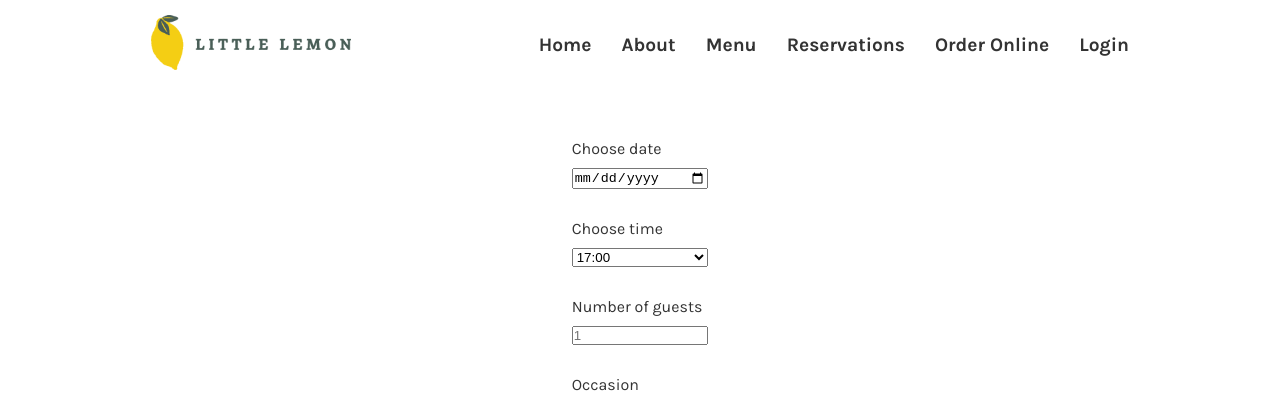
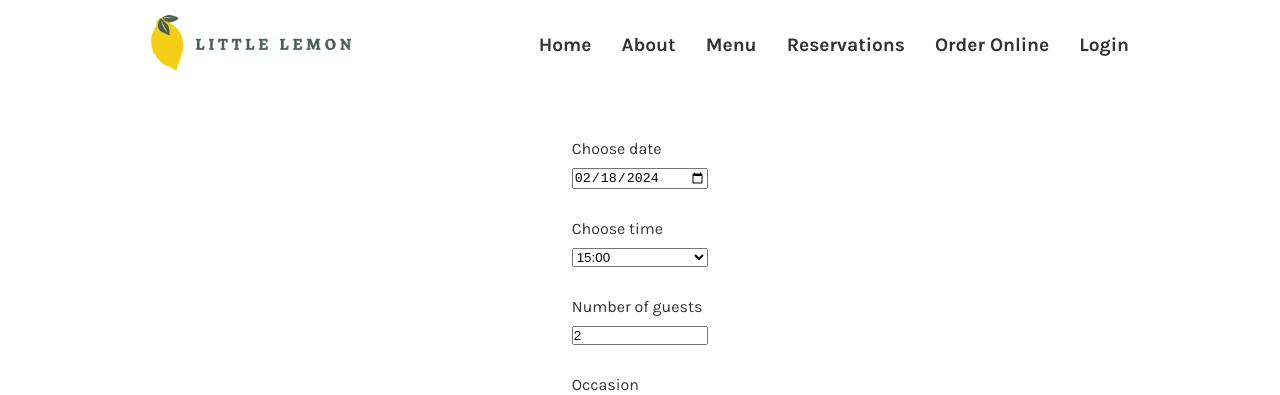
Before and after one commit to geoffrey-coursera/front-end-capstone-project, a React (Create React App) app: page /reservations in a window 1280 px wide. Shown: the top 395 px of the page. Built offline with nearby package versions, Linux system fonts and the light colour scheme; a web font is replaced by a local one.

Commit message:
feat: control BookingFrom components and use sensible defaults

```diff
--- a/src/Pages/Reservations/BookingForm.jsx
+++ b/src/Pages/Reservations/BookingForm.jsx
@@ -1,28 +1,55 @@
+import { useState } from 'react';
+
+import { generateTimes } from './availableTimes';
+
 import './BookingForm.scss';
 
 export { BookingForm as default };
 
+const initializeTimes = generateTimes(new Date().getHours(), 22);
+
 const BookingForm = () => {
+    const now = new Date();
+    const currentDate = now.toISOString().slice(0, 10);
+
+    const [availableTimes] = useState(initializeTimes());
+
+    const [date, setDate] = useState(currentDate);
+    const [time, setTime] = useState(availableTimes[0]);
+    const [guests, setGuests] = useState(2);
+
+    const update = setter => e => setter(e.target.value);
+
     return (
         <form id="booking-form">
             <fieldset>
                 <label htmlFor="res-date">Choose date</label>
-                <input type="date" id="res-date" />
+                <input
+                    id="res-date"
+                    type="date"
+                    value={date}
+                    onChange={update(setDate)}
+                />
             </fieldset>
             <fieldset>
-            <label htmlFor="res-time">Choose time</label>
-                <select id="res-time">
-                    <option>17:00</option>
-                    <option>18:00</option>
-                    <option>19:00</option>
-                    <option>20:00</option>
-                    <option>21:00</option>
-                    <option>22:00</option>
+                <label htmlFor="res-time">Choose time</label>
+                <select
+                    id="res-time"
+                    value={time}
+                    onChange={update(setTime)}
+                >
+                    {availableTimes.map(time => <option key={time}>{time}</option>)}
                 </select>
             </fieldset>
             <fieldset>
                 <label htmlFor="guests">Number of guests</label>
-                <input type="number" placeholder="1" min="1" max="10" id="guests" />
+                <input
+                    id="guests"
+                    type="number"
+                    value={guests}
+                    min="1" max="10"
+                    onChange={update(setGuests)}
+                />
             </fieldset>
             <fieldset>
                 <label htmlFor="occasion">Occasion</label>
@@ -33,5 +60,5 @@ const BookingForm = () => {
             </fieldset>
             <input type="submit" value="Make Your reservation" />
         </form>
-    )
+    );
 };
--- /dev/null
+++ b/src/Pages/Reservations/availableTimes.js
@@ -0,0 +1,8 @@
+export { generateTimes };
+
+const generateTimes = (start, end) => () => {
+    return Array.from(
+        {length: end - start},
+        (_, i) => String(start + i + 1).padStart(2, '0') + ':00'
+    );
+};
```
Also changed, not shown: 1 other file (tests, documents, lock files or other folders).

* * *

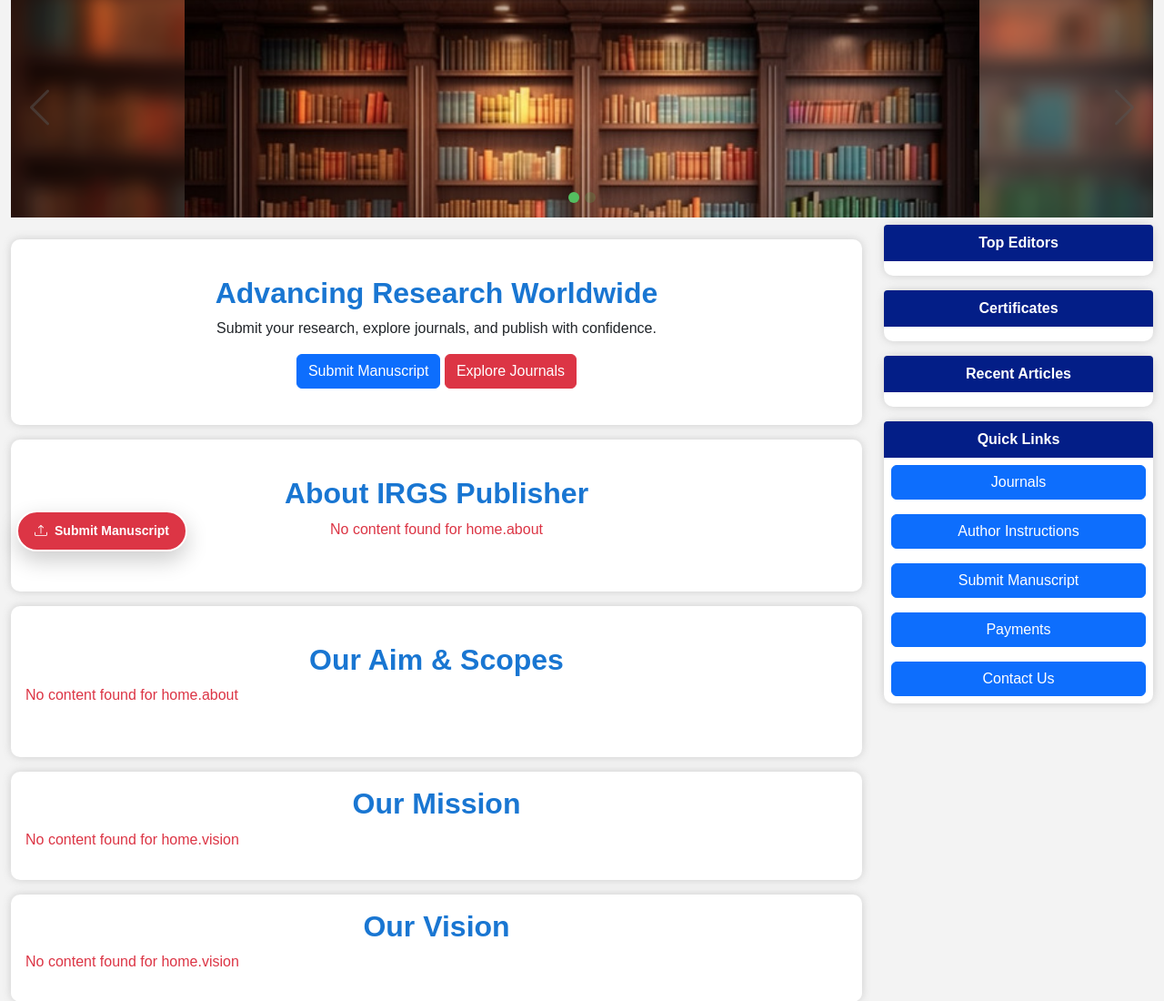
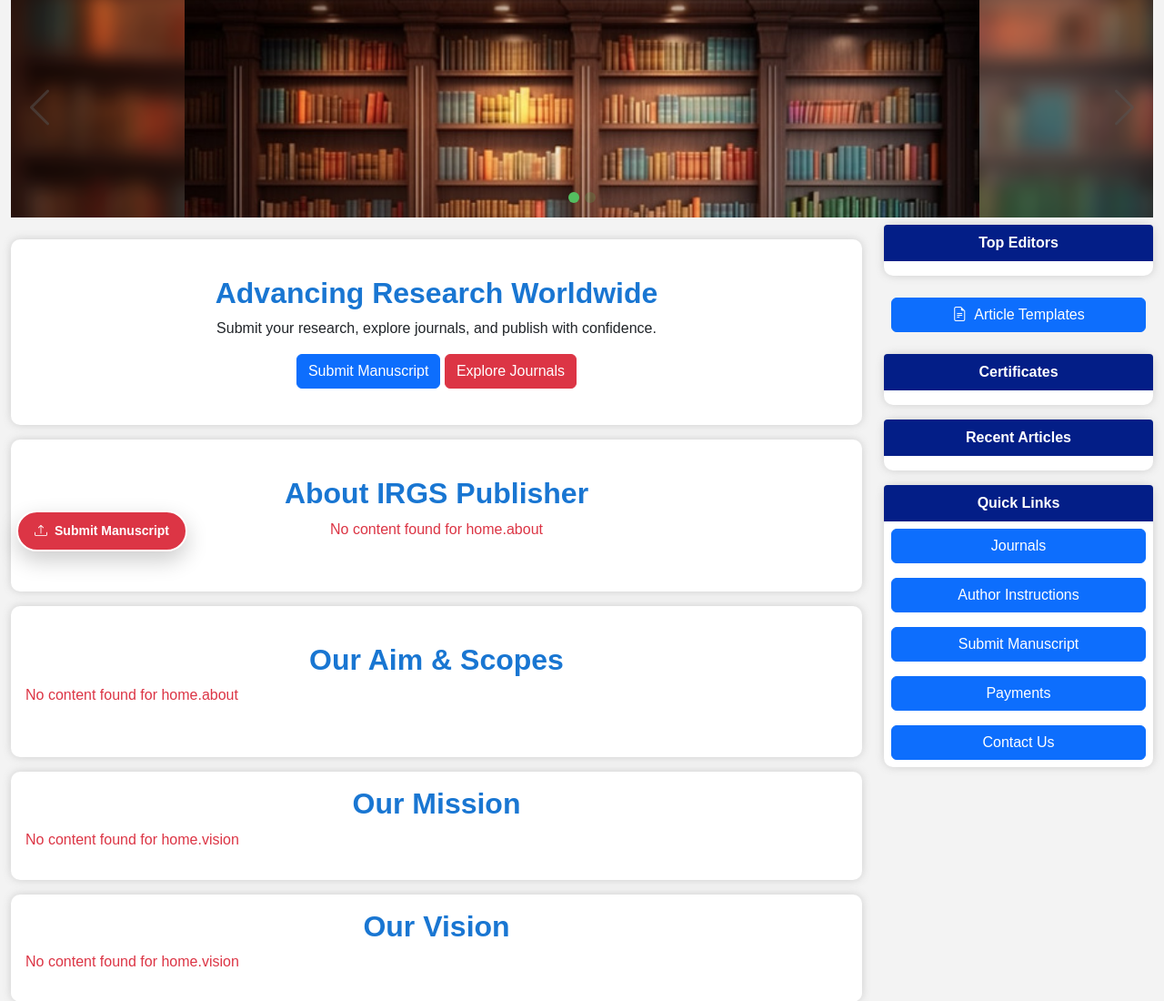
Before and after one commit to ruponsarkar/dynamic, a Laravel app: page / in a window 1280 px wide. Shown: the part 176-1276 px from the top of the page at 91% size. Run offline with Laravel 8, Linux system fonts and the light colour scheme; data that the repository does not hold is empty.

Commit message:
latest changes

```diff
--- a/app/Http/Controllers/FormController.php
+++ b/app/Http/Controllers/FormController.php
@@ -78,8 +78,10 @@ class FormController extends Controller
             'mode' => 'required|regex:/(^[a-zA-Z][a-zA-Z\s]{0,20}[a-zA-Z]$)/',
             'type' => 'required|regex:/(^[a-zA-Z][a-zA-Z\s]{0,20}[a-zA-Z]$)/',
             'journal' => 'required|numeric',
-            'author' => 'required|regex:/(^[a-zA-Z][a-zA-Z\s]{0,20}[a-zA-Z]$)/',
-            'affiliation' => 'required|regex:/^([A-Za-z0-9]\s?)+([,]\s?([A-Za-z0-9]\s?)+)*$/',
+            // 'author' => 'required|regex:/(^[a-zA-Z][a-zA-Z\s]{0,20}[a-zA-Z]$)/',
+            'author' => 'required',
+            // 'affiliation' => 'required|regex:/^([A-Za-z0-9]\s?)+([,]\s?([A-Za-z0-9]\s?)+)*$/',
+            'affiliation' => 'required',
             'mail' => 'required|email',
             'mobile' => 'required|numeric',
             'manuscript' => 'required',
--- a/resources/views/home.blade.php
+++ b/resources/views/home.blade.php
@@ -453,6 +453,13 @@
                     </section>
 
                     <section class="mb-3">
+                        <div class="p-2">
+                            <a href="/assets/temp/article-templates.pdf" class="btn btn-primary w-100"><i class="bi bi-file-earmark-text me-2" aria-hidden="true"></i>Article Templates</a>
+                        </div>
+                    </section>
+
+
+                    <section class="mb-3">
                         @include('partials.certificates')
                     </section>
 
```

# Assigned task:
Your task is to find every line above containing the word "system" and copy it.

# Your response:
Before and after one commit to geoffrey-coursera/front-end-capstone-project, a React (Create React App) app: page /reservations in a window 1280 px wide. Shown: the top 395 px of the page. Built offline with nearby package versions, Linux system fonts and the light colour scheme; a web font is replaced by a local one.
Before and after one commit to ruponsarkar/dynamic, a Laravel app: page / in a window 1280 px wide. Shown: the part 176-1276 px from the top of the page at 91% size. Run offline with Laravel 8, Linux system fonts and the light colour scheme; data that the repository does not hold is empty.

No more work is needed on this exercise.